Sydney Recording Studios: Fijian Music

Sydney Recording Studios: Fijian music combines the traditional Melanesian and Polynesian styles, as much of Fiji is influenced by these two cultures. However, other cultures, including the Indo-Fijians, have played a part in Fijian music as well. Folk music, traditional dances and different instruments are also largely involved with this type of music. The songs of Fiji are upbeat with beautiful rhythms and harmonies, and even the more modern music styles still convey aspects of ritualistic and traditional patterns.

Sydney Recording Studios: Fijian Folk Music

Fijian folk music includes a variety of instruments that give the music its unique and beautiful sound, along with traditional dances. Like their Polynesian neighbors, modern Fijians play the ukulele, guitar, mandolin and different indigenous instruments, most commonly the lali drums. These types of drums were once used as a form of communication to announce important events, such as births, deaths, wars and victories. Now the larger lali drums are used to call people to church or for social gatherings, while the smaller version (lali ni meke) is used to play music. The derua, which is made up of tubes of bamboo stamped onto mats or on the ground, is another Fijian percussion instrument.

Sydney Recording Studios: Fijian Music – the Meke

The Meke is a complex traditional Fijian spiritual folk dance that is combined with voices. The various types of Meke include the war dance, men’s or women’s fan dance, men’s spear dance, men’s club dance, women’s standing dance and men’s or women’s sitting dance. Men’s dance movements are vigorous, while the women display graceful and controlled movements. The Meke can be performed to narrate important events, such as the installment of a chief or a war.

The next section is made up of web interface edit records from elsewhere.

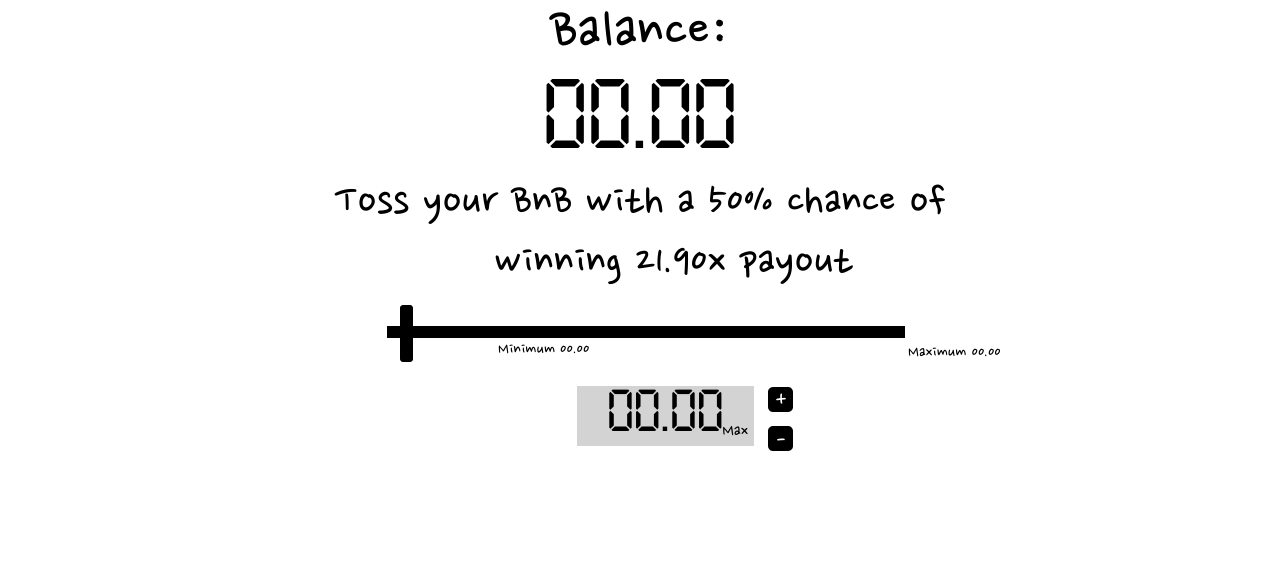
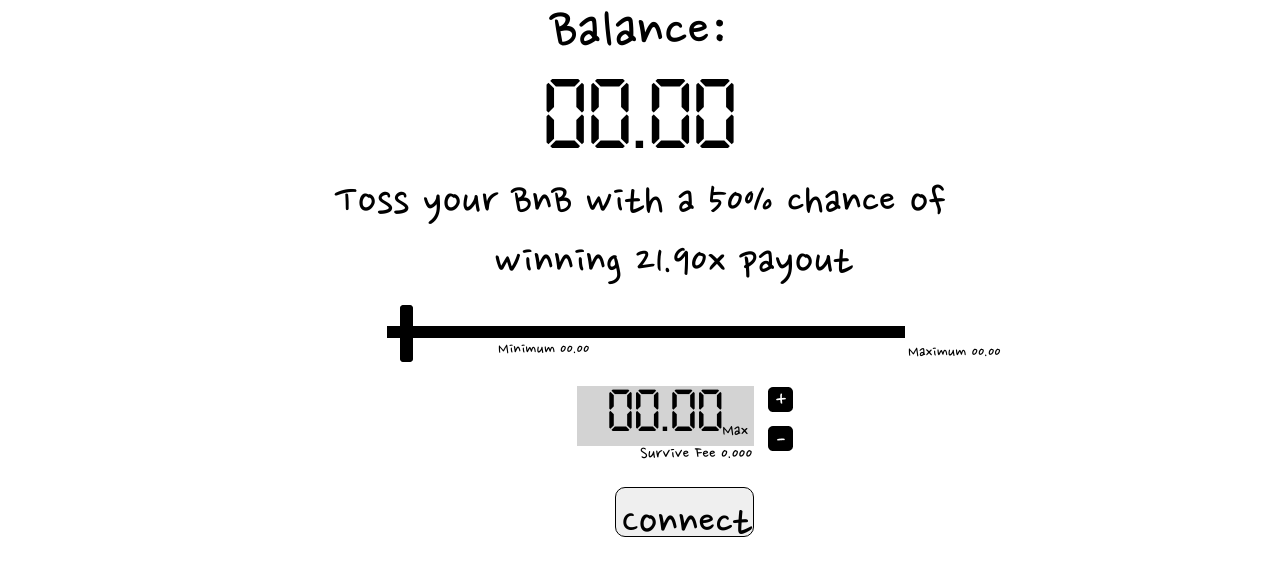
Before and after one commit to ali-raza46/bet-game-design, a plain HTML site: page index.html in a window 1280 px wide. Shown: the part 156-732 px from the top of the page. Drawn offline with Linux system fonts and the light colour scheme.

Commit message:
updated some codes

```diff
--- a/index.html
+++ b/index.html
@@ -35,7 +35,12 @@
      <p class="number1">00.00</p>
      <p class="max">Max</p>
      <img class="plus" src="./Frame 18plus.png">
+     <p class="p4">Survive Fee 0.000</p>
+     <!-- <h3 class="connect">Connect</h3> -->
 
+     <button class="connect">
+        Connect
+     </button>
 
 
 </body>
--- a/main.css
+++ b/main.css
@@ -3,6 +3,37 @@
     src: url(./Technology.ttf);
 }
 
+.p4{
+    font-family: "Nanum Pen Script", cursive;
+    font-weight: 400;
+    font-style: normal;
+    font-size: larger;
+    position: relative;
+    bottom: 260px;
+    left: 50%;
+}
+ .connect{
+    font-family: "Nanum Pen Script", cursive;
+    font-weight: 400;
+    font-style: normal;
+    font-size: 3em;
+    border: 1px solid;
+    width: 11%;
+    border-radius: 10px;
+    margin-left: 15%;
+    padding-top: 0.50%;
+    border-top-width: 10%;
+    position: relative;
+    bottom: 260px;
+    left: 33%;
+    height: 50px;
+
+
+}
+/* .connect{
+    border: 1px solid;
+    width: 400px;
+} */
 .number{
     font-family: digital;
     font-size: 100px;
```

Sydney Recording Studios: Fijian Pop

Fijian pop is the more modern style of music in Fiji, combining both Western and traditional Fijian styles. A few modern performers in Fiji include Nuku Katudrau and Danny Costello, while Laisa Vulakoro became renowned in the ‘80s for creating Vude, a style that combines Fijian island music, country, rock and roll, and disco.